Supplied information: Begin

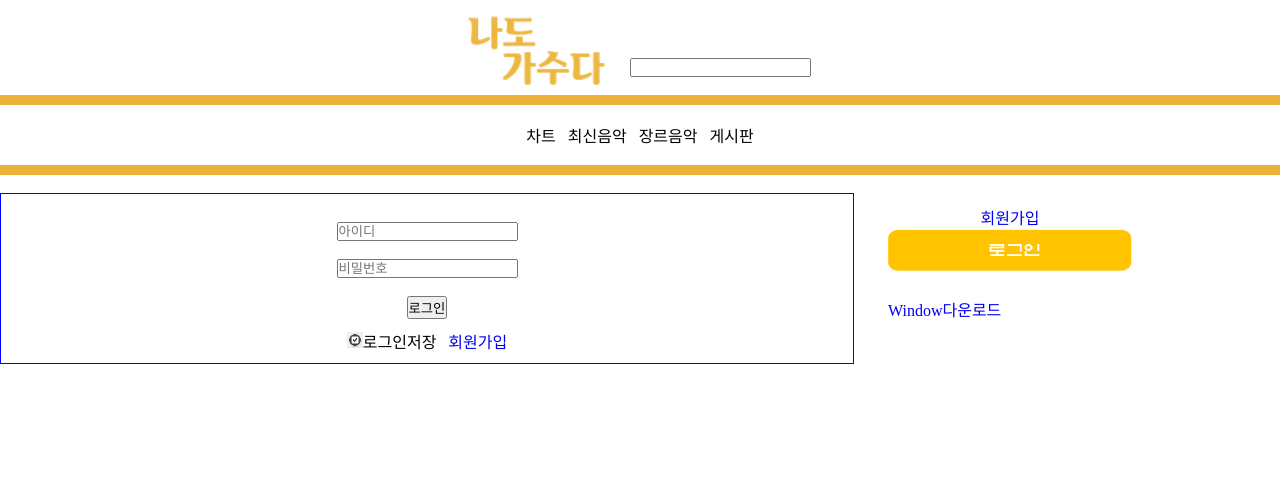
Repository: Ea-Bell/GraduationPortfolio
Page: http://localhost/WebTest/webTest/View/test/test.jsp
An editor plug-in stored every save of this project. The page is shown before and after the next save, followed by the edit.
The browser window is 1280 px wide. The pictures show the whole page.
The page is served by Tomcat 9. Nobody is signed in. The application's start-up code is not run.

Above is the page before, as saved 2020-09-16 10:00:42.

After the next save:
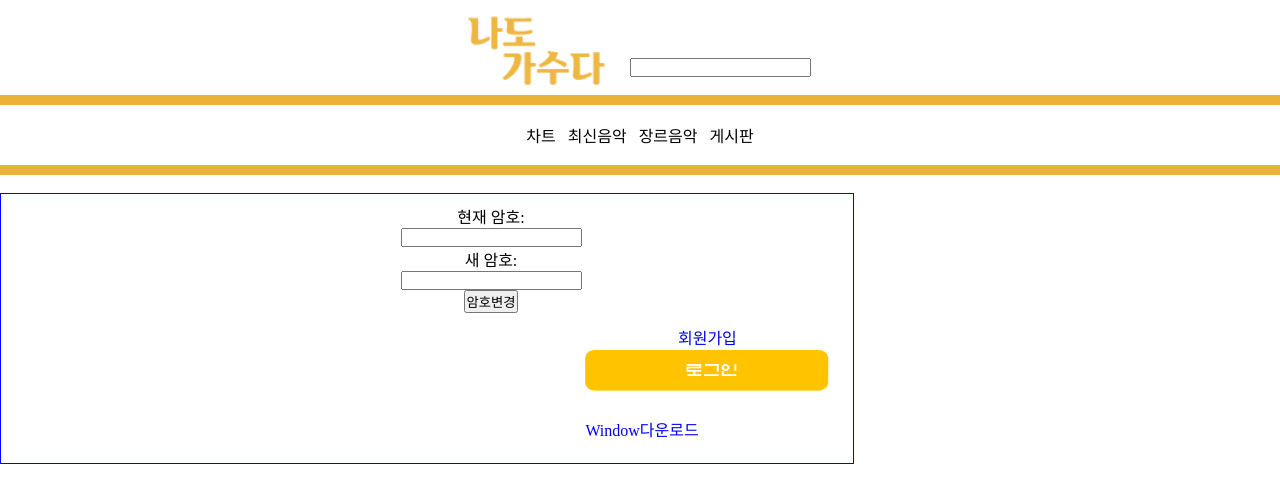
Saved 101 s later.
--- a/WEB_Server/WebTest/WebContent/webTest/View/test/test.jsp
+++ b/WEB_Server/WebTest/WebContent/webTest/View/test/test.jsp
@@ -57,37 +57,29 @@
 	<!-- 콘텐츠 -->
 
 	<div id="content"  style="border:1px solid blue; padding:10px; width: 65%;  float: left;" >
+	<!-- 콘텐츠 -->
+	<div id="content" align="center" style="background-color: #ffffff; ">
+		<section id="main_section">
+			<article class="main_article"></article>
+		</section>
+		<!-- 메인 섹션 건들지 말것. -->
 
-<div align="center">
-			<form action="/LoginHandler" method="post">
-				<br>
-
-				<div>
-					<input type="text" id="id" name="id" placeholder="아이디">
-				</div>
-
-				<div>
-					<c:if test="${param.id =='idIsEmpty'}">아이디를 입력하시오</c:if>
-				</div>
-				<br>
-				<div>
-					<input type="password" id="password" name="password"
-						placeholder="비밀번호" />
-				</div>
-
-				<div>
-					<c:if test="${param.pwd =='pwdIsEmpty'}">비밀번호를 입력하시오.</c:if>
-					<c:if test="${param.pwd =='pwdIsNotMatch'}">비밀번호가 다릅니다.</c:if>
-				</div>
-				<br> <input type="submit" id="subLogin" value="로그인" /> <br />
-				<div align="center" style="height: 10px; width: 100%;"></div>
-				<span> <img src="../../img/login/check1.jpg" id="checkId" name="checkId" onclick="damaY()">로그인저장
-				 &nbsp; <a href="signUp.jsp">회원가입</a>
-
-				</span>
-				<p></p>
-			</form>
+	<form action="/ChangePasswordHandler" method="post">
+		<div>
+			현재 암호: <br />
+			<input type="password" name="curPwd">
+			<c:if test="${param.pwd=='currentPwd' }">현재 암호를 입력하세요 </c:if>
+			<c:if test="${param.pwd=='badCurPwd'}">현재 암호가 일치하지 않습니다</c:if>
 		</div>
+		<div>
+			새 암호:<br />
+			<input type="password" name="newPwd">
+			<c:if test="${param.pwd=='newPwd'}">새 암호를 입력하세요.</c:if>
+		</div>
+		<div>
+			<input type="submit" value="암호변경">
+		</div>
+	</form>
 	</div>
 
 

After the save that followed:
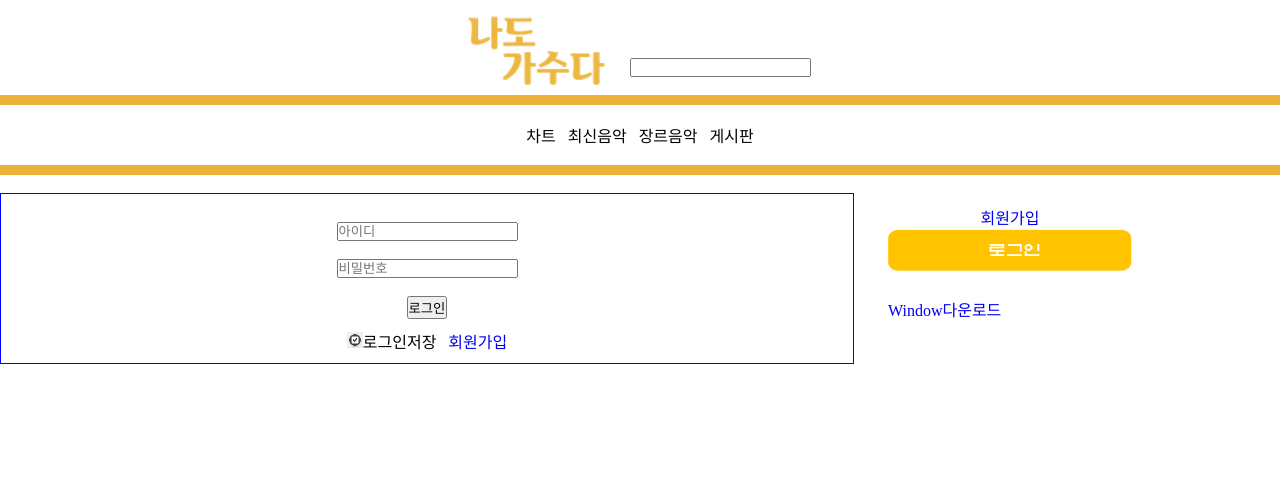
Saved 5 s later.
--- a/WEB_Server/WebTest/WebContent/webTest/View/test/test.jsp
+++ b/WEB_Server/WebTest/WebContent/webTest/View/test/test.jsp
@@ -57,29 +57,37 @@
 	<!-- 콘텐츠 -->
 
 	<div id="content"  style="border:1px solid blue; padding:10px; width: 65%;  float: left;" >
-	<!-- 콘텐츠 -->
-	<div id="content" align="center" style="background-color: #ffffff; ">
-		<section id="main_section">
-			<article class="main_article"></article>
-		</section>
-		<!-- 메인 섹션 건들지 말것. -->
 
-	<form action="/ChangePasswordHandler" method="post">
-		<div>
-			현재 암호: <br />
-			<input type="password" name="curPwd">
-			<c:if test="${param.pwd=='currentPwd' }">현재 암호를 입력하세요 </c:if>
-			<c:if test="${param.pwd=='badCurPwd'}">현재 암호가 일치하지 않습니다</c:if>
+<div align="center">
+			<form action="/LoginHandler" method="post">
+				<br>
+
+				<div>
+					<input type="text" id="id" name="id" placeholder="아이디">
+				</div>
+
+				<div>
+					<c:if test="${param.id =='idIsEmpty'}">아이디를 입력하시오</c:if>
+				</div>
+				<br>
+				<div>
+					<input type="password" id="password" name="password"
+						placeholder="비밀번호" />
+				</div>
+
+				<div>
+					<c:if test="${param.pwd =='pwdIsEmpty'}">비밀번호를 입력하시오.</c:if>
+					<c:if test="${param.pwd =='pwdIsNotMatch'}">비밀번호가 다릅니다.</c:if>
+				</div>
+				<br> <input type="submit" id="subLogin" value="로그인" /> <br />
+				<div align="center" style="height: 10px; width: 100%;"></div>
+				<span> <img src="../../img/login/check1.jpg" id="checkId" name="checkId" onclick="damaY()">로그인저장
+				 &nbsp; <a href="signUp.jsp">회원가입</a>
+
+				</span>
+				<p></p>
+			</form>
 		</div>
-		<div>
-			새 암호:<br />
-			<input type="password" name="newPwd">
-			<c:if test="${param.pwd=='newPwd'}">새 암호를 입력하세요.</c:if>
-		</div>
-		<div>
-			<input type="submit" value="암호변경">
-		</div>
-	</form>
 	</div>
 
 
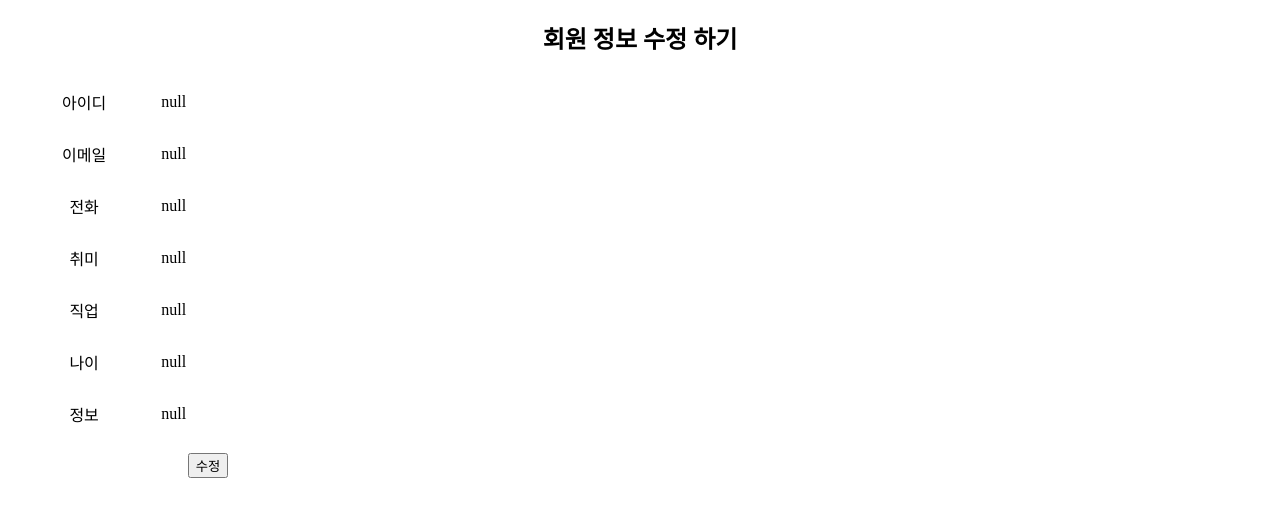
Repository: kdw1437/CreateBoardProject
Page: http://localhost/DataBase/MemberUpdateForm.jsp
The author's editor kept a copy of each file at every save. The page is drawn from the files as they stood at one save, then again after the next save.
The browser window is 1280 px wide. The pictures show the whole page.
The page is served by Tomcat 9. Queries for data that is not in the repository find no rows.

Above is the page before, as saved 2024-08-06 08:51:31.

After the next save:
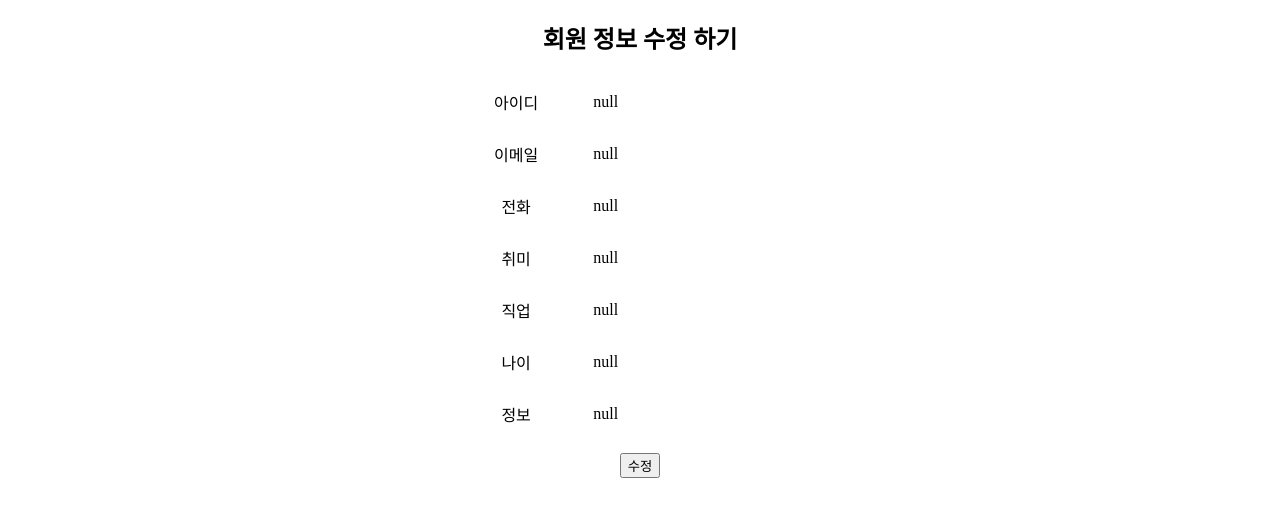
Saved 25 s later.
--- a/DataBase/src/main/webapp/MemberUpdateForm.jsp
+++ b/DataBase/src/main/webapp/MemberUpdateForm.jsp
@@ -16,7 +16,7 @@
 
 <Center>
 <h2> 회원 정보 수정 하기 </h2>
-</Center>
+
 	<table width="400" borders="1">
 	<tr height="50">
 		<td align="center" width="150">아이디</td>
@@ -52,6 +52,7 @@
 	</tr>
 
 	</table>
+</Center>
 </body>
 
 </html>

Supplied information: End

**Problem details:** Where the data includes pictures, leave them out and write out everything else exactly.

**Completed exercise:**
Repository: Ea-Bell/GraduationPortfolio
Page: http://localhost/WebTest/webTest/View/test/test.jsp
An editor plug-in stored every save of this project. The page is shown before and after the next save, followed by the edit.
The browser window is 1280 px wide. The pictures show the whole page.
The page is served by Tomcat 9. Nobody is signed in. The application's start-up code is not run.

Above is the page before, as saved 2020-09-16 10:00:42.

After the next save:
Saved 101 s later.
--- a/WEB_Server/WebTest/WebContent/webTest/View/test/test.jsp
+++ b/WEB_Server/WebTest/WebContent/webTest/View/test/test.jsp
@@ -57,37 +57,29 @@
 	<!-- 콘텐츠 -->
 
 	<div id="content"  style="border:1px solid blue; padding:10px; width: 65%;  float: left;" >
+	<!-- 콘텐츠 -->
+	<div id="content" align="center" style="background-color: #ffffff; ">
+		<section id="main_section">
+			<article class="main_article"></article>
+		</section>
+		<!-- 메인 섹션 건들지 말것. -->
 
-<div align="center">
-			<form action="/LoginHandler" method="post">
-				<br>
-
-				<div>
-					<input type="text" id="id" name="id" placeholder="아이디">
-				</div>
-
-				<div>
-					<c:if test="${param.id =='idIsEmpty'}">아이디를 입력하시오</c:if>
-				</div>
-				<br>
-				<div>
-					<input type="password" id="password" name="password"
-						placeholder="비밀번호" />
-				</div>
-
-				<div>
-					<c:if test="${param.pwd =='pwdIsEmpty'}">비밀번호를 입력하시오.</c:if>
-					<c:if test="${param.pwd =='pwdIsNotMatch'}">비밀번호가 다릅니다.</c:if>
-				</div>
-				<br> <input type="submit" id="subLogin" value="로그인" /> <br />
-				<div align="center" style="height: 10px; width: 100%;"></div>
-				<span> <img src="../../img/login/check1.jpg" id="checkId" name="checkId" onclick="damaY()">로그인저장
-				 &nbsp; <a href="signUp.jsp">회원가입</a>
-
-				</span>
-				<p></p>
-			</form>
+	<form action="/ChangePasswordHandler" method="post">
+		<div>
+			현재 암호: <br />
+			<input type="password" name="curPwd">
+			<c:if test="${param.pwd=='currentPwd' }">현재 암호를 입력하세요 </c:if>
+			<c:if test="${param.pwd=='badCurPwd'}">현재 암호가 일치하지 않습니다</c:if>
 		</div>
+		<div>
+			새 암호:<br />
+			<input type="password" name="newPwd">
+			<c:if test="${param.pwd=='newPwd'}">새 암호를 입력하세요.</c:if>
+		</div>
+		<div>
+			<input type="submit" value="암호변경">
+		</div>
+	</form>
 	</div>
 
 

After the save that followed:
Saved 5 s later.
--- a/WEB_Server/WebTest/WebContent/webTest/View/test/test.jsp
+++ b/WEB_Server/WebTest/WebContent/webTest/View/test/test.jsp
@@ -57,29 +57,37 @@
 	<!-- 콘텐츠 -->
 
 	<div id="content"  style="border:1px solid blue; padding:10px; width: 65%;  float: left;" >
-	<!-- 콘텐츠 -->
-	<div id="content" align="center" style="background-color: #ffffff; ">
-		<section id="main_section">
-			<article class="main_article"></article>
-		</section>
-		<!-- 메인 섹션 건들지 말것. -->
 
-	<form action="/ChangePasswordHandler" method="post">
-		<div>
-			현재 암호: <br />
-			<input type="password" name="curPwd">
-			<c:if test="${param.pwd=='currentPwd' }">현재 암호를 입력하세요 </c:if>
-			<c:if test="${param.pwd=='badCurPwd'}">현재 암호가 일치하지 않습니다</c:if>
+<div align="center">
+			<form action="/LoginHandler" method="post">
+				<br>
+
+				<div>
+					<input type="text" id="id" name="id" placeholder="아이디">
+				</div>
+
+				<div>
+					<c:if test="${param.id =='idIsEmpty'}">아이디를 입력하시오</c:if>
+				</div>
+				<br>
+				<div>
+					<input type="password" id="password" name="password"
+						placeholder="비밀번호" />
+				</div>
+
+				<div>
+					<c:if test="${param.pwd =='pwdIsEmpty'}">비밀번호를 입력하시오.</c:if>
+					<c:if test="${param.pwd =='pwdIsNotMatch'}">비밀번호가 다릅니다.</c:if>
+				</div>
+				<br> <input type="submit" id="subLogin" value="로그인" /> <br />
+				<div align="center" style="height: 10px; width: 100%;"></div>
+				<span> <img src="../../img/login/check1.jpg" id="checkId" name="checkId" onclick="damaY()">로그인저장
+				 &nbsp; <a href="signUp.jsp">회원가입</a>
+
+				</span>
+				<p></p>
+			</form>
 		</div>
-		<div>
-			새 암호:<br />
-			<input type="password" name="newPwd">
-			<c:if test="${param.pwd=='newPwd'}">새 암호를 입력하세요.</c:if>
-		</div>
-		<div>
-			<input type="submit" value="암호변경">
-		</div>
-	</form>
 	</div>
 
 
Repository: kdw1437/CreateBoardProject
Page: http://localhost/DataBase/MemberUpdateForm.jsp
The author's editor kept a copy of each file at every save. The page is drawn from the files as they stood at one save, then again after the next save.
The browser window is 1280 px wide. The pictures show the whole page.
The page is served by Tomcat 9. Queries for data that is not in the repository find no rows.

Above is the page before, as saved 2024-08-06 08:51:31.

After the next save:
Saved 25 s later.
--- a/DataBase/src/main/webapp/MemberUpdateForm.jsp
+++ b/DataBase/src/main/webapp/MemberUpdateForm.jsp
@@ -16,7 +16,7 @@
 
 <Center>
 <h2> 회원 정보 수정 하기 </h2>
-</Center>
+
 	<table width="400" borders="1">
 	<tr height="50">
 		<td align="center" width="150">아이디</td>
@@ -52,6 +52,7 @@
 	</tr>
 
 	</table>
+</Center>
 </body>
 
 </html>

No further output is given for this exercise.